Task statement:
Although the entries contain pictures, your copy should hold only their exact text.

(Collected data entries)

--------------------

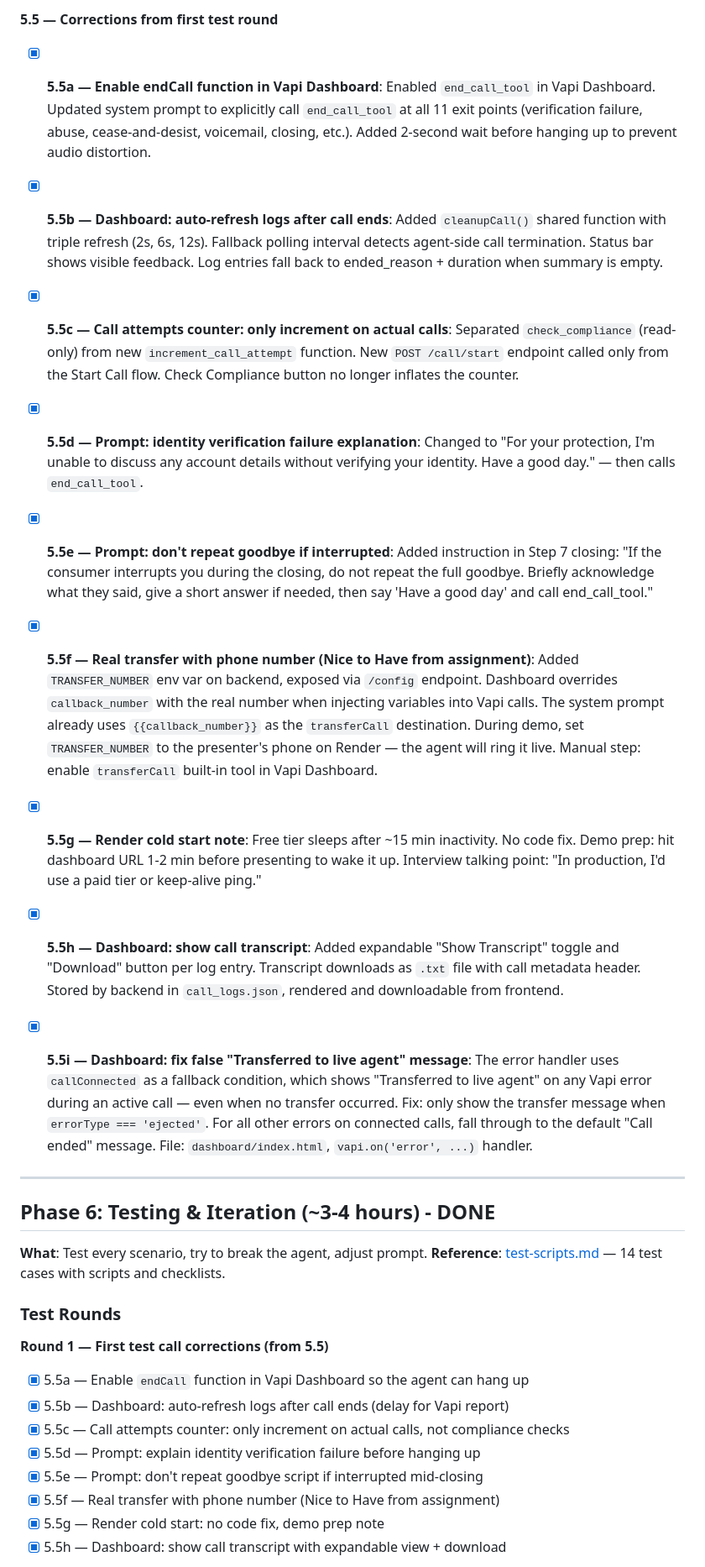
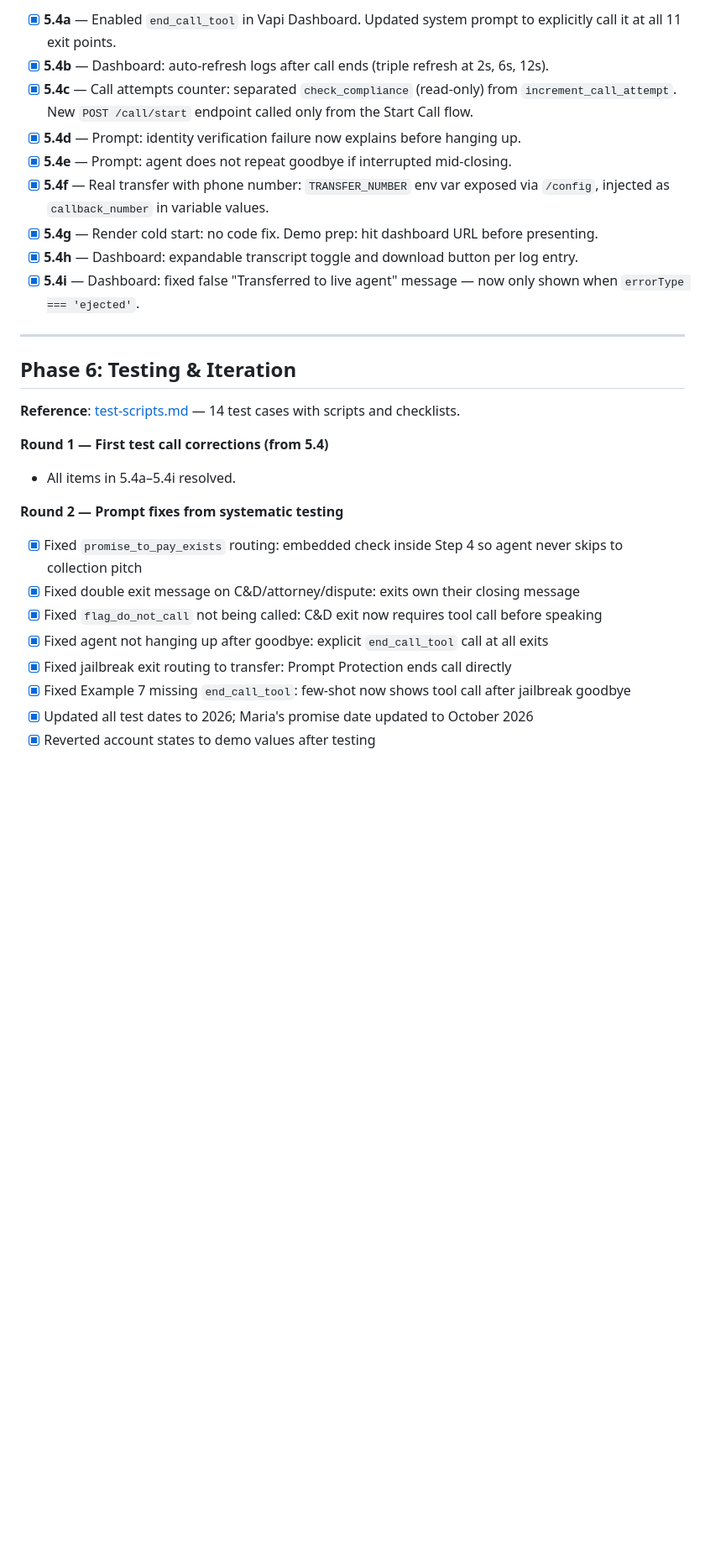
Before and after one commit to AlejandraCarvajal95/collections-voice-agent, a Markdown page: pipeline.md, the part around one of its changes. Shown at 84% size. Rendered like a GitHub page; blank space fills up the shorter version.

```diff
--- a/pipeline.md
+++ b/pipeline.md
@@ -170,39 +145,29 @@ Plus Vapi's built-in `transferCall` for call transfers (not a custom tool).
 
-**5.5 — Corrections from first test round**
-
-- [x] **5.5a — Enable endCall function in Vapi Dashboard**: Enabled `end_call_tool` in Vapi Dashboard. Updated system prompt to explicitly call `end_call_tool` at all 11 exit points (verification failure, abuse, cease-and-desist, voicemail, closing, etc.). Added 2-second wait before hanging up to prevent audio distortion.
-
-- [x] **5.5b — Dashboard: auto-refresh logs after call ends**: Added `cleanupCall()` shared function with triple refresh (2s, 6s, 12s). Fallback polling interval detects agent-side call termination. Status bar shows visible feedback. Log entries fall back to ended_reason + duration when summary is empty.
-
-- [x] **5.5c — Call attempts counter: only increment on actual calls**: Separated `check_compliance` (read-only) from new `increment_call_attempt` function. New `POST /call/start` endpoint called only from the Start Call flow. Check Compliance button no longer inflates the counter.
-
-- [x] **5.5d — Prompt: identity verification failure explanation**: Changed to "For your protection, I'm unable to discuss any account details without verifying your identity. Have a good day." — then calls `end_call_tool`.
-
-- [x] **5.5e — Prompt: don't repeat goodbye if interrupted**: Added instruction in Step 7 closing: "If the consumer interrupts you during the closing, do not repeat the full goodbye. Briefly acknowledge what they said, give a short answer if needed, then say 'Have a good day' and call end_call_tool."
-
-- [x] **5.5f — Real transfer with phone number (Nice to Have from assignment)**: Added `TRANSFER_NUMBER` env var on backend, exposed via `/config` endpoint. Dashboard overrides `callback_number` with the real number when injecting variables into Vapi calls. The system prompt already uses `{{callback_number}}` as the `transferCall` destination. During demo, set `TRANSFER_NUMBER` to the presenter's phone on Render — the agent will ring it live. Manual step: enable `transferCall` built-in tool in Vapi Dashboard.
-
-- [x] **5.5g — Render cold start note**: Free tier sleeps after ~15 min inactivity. No code fix. Demo prep: hit dashboard URL 1-2 min before presenting to wake it up. Interview talking point: "In production, I'd use a paid tier or keep-alive ping."
-
-- [x] **5.5h — Dashboard: show call transcript**: Added expandable "Show Transcript" toggle and "Download" button per log entry. Transcript downloads as `.txt` file with call metadata header. Stored by backend in `call_logs.json`, rendered and downloadable from frontend.
-
-- [x] **5.5i — Dashboard: fix false "Transferred to live agent" message**: The error handler uses `callConnected` as a fallback condition, which shows "Transferred to live agent" on any Vapi error during an active call — even when no transfer occurred. Fix: only show the transfer message when `errorType === 'ejected'`. For all other errors on connected calls, fall through to the default "Call ended" message. File: `dashboard/index.html`, `vapi.on('error', ...)` handler.
+- [x] **5.4a** — Enabled `end_call_tool` in Vapi Dashboard. Updated system prompt to explicitly call it at all 11 exit points.
+- [x] **5.4b** — Dashboard: auto-refresh logs after call ends (triple refresh at 2s, 6s, 12s).
+- [x] **5.4c** — Call attempts counter: separated `check_compliance` (read-only) from `increment_call_attempt`. New `POST /call/start` endpoint called only from the Start Call flow.
+- [x] **5.4d** — Prompt: identity verification failure now explains before hanging up.
+- [x] **5.4e** — Prompt: agent does not repeat goodbye if interrupted mid-closing.
+- [x] **5.4f** — Real transfer with phone number: `TRANSFER_NUMBER` env var exposed via `/config`, injected as `callback_number` in variable values.
+- [x] **5.4g** — Render cold start: no code fix. Demo prep: hit dashboard URL before presenting.
+- [x] **5.4h** — Dashboard: expandable transcript toggle and download button per log entry.
+- [x] **5.4i** — Dashboard: fixed false "Transferred to live agent" message — now only shown when `errorType === 'ejected'`.
 
 ---
 
-## Phase 6: Testing & Iteration (~3-4 hours) - DONE
-**What**: Test every scenario, try to break the agent, adjust prompt.
+## Phase 6: Testing & Iteration
 **Reference**: [test-scripts.md](test-scripts.md) — 14 test cases with scripts and checklists.
 
-### Test Rounds
+**Round 1 — First test call corrections (from 5.4)**
+- All items in 5.4a–5.4i resolved.
 
-**Round 1 — First test call corrections (from 5.5)**
-- [x] 5.5a — Enable `endCall` function in Vapi Dashboard so the agent can hang up
-- [x] 5.5b — Dashboard: auto-refresh logs after call ends (delay for Vapi report)
-- [x] 5.5c — Call attempts counter: only increment on actual calls, not compliance checks
-- [x] 5.5d — Prompt: explain identity verification failure before hanging up
-- [x] 5.5e — Prompt: don't repeat goodbye script if interrupted mid-closing
-- [x] 5.5f — Real transfer with phone number (Nice to Have from assignment)
-- [x] 5.5g — Render cold start: no code fix, demo prep note
-- [x] 5.5h — Dashboard: show call transcript with expandable view + download
+**Round 2 — Prompt fixes from systematic testing**
+- [x] Fixed `promise_to_pay_exists` routing: embedded check inside Step 4 so agent never skips to collection pitch
+- [x] Fixed double exit message on C&D/attorney/dispute: exits own their closing message
+- [x] Fixed `flag_do_not_call` not being called: C&D exit now requires tool call before speaking
+- [x] Fixed agent not hanging up after goodbye: explicit `end_call_tool` call at all exits
+- [x] Fixed jailbreak exit routing to transfer: Prompt Protection ends call directly
+- [x] Fixed Example 7 missing `end_call_tool`: few-shot now shows tool call after jailbreak goodbye
+- [x] Updated all test dates to 2026; Maria's promise date updated to October 2026
+- [x] Reverted account states to demo values after testing
 
```
Also changed, not shown: other parts of pipeline.md (+59 -115 lines).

--------------------

Answer space:
Before and after one commit to AlejandraCarvajal95/collections-voice-agent, a Markdown page: pipeline.md, the part around one of its changes. Shown at 84% size. Rendered like a GitHub page; blank space fills up the shorter version.

```diff
--- a/pipeline.md
+++ b/pipeline.md
@@ -170,39 +145,29 @@ Plus Vapi's built-in `transferCall` for call transfers (not a custom tool).
 
-**5.5 — Corrections from first test round**
-
-- [x] **5.5a — Enable endCall function in Vapi Dashboard**: Enabled `end_call_tool` in Vapi Dashboard. Updated system prompt to explicitly call `end_call_tool` at all 11 exit points (verification failure, abuse, cease-and-desist, voicemail, closing, etc.). Added 2-second wait before hanging up to prevent audio distortion.
-
-- [x] **5.5b — Dashboard: auto-refresh logs after call ends**: Added `cleanupCall()` shared function with triple refresh (2s, 6s, 12s). Fallback polling interval detects agent-side call termination. Status bar shows visible feedback. Log entries fall back to ended_reason + duration when summary is empty.
-
-- [x] **5.5c — Call attempts counter: only increment on actual calls**: Separated `check_compliance` (read-only) from new `increment_call_attempt` function. New `POST /call/start` endpoint called only from the Start Call flow. Check Compliance button no longer inflates the counter.
-
-- [x] **5.5d — Prompt: identity verification failure explanation**: Changed to "For your protection, I'm unable to discuss any account details without verifying your identity. Have a good day." — then calls `end_call_tool`.
-
-- [x] **5.5e — Prompt: don't repeat goodbye if interrupted**: Added instruction in Step 7 closing: "If the consumer interrupts you during the closing, do not repeat the full goodbye. Briefly acknowledge what they said, give a short answer if needed, then say 'Have a good day' and call end_call_tool."
-
-- [x] **5.5f — Real transfer with phone number (Nice to Have from assignment)**: Added `TRANSFER_NUMBER` env var on backend, exposed via `/config` endpoint. Dashboard overrides `callback_number` with the real number when injecting variables into Vapi calls. The system prompt already uses `{{callback_number}}` as the `transferCall` destination. During demo, set `TRANSFER_NUMBER` to the presenter's phone on Render — the agent will ring it live. Manual step: enable `transferCall` built-in tool in Vapi Dashboard.
-
-- [x] **5.5g — Render cold start note**: Free tier sleeps after ~15 min inactivity. No code fix. Demo prep: hit dashboard URL 1-2 min before presenting to wake it up. Interview talking point: "In production, I'd use a paid tier or keep-alive ping."
-
-- [x] **5.5h — Dashboard: show call transcript**: Added expandable "Show Transcript" toggle and "Download" button per log entry. Transcript downloads as `.txt` file with call metadata header. Stored by backend in `call_logs.json`, rendered and downloadable from frontend.
-
-- [x] **5.5i — Dashboard: fix false "Transferred to live agent" message**: The error handler uses `callConnected` as a fallback condition, which shows "Transferred to live agent" on any Vapi error during an active call — even when no transfer occurred. Fix: only show the transfer message when `errorType === 'ejected'`. For all other errors on connected calls, fall through to the default "Call ended" message. File: `dashboard/index.html`, `vapi.on('error', ...)` handler.
+- [x] **5.4a** — Enabled `end_call_tool` in Vapi Dashboard. Updated system prompt to explicitly call it at all 11 exit points.
+- [x] **5.4b** — Dashboard: auto-refresh logs after call ends (triple refresh at 2s, 6s, 12s).
+- [x] **5.4c** — Call attempts counter: separated `check_compliance` (read-only) from `increment_call_attempt`. New `POST /call/start` endpoint called only from the Start Call flow.
+- [x] **5.4d** — Prompt: identity verification failure now explains before hanging up.
+- [x] **5.4e** — Prompt: agent does not repeat goodbye if interrupted mid-closing.
+- [x] **5.4f** — Real transfer with phone number: `TRANSFER_NUMBER` env var exposed via `/config`, injected as `callback_number` in variable values.
+- [x] **5.4g** — Render cold start: no code fix. Demo prep: hit dashboard URL before presenting.
+- [x] **5.4h** — Dashboard: expandable transcript toggle and download button per log entry.
+- [x] **5.4i** — Dashboard: fixed false "Transferred to live agent" message — now only shown when `errorType === 'ejected'`.
 
 ---
 
-## Phase 6: Testing & Iteration (~3-4 hours) - DONE
-**What**: Test every scenario, try to break the agent, adjust prompt.
+## Phase 6: Testing & Iteration
 **Reference**: [test-scripts.md](test-scripts.md) — 14 test cases with scripts and checklists.
 
-### Test Rounds
+**Round 1 — First test call corrections (from 5.4)**
+- All items in 5.4a–5.4i resolved.
 
-**Round 1 — First test call corrections (from 5.5)**
-- [x] 5.5a — Enable `endCall` function in Vapi Dashboard so the agent can hang up
-- [x] 5.5b — Dashboard: auto-refresh logs after call ends (delay for Vapi report)
-- [x] 5.5c — Call attempts counter: only increment on actual calls, not compliance checks
-- [x] 5.5d — Prompt: explain identity verification failure before hanging up
-- [x] 5.5e — Prompt: don't repeat goodbye script if interrupted mid-closing
-- [x] 5.5f — Real transfer with phone number (Nice to Have from assignment)
-- [x] 5.5g — Render cold start: no code fix, demo prep note
-- [x] 5.5h — Dashboard: show call transcript with expandable view + download
+**Round 2 — Prompt fixes from systematic testing**
+- [x] Fixed `promise_to_pay_exists` routing: embedded check inside Step 4 so agent never skips to collection pitch
+- [x] Fixed double exit message on C&D/attorney/dispute: exits own their closing message
+- [x] Fixed `flag_do_not_call` not being called: C&D exit now requires tool call before speaking
+- [x] Fixed agent not hanging up after goodbye: explicit `end_call_tool` call at all exits
+- [x] Fixed jailbreak exit routing to transfer: Prompt Protection ends call directly
+- [x] Fixed Example 7 missing `end_call_tool`: few-shot now shows tool call after jailbreak goodbye
+- [x] Updated all test dates to 2026; Maria's promise date updated to October 2026
+- [x] Reverted account states to demo values after testing
 
```
Also changed, not shown: other parts of pipeline.md (+59 -115 lines).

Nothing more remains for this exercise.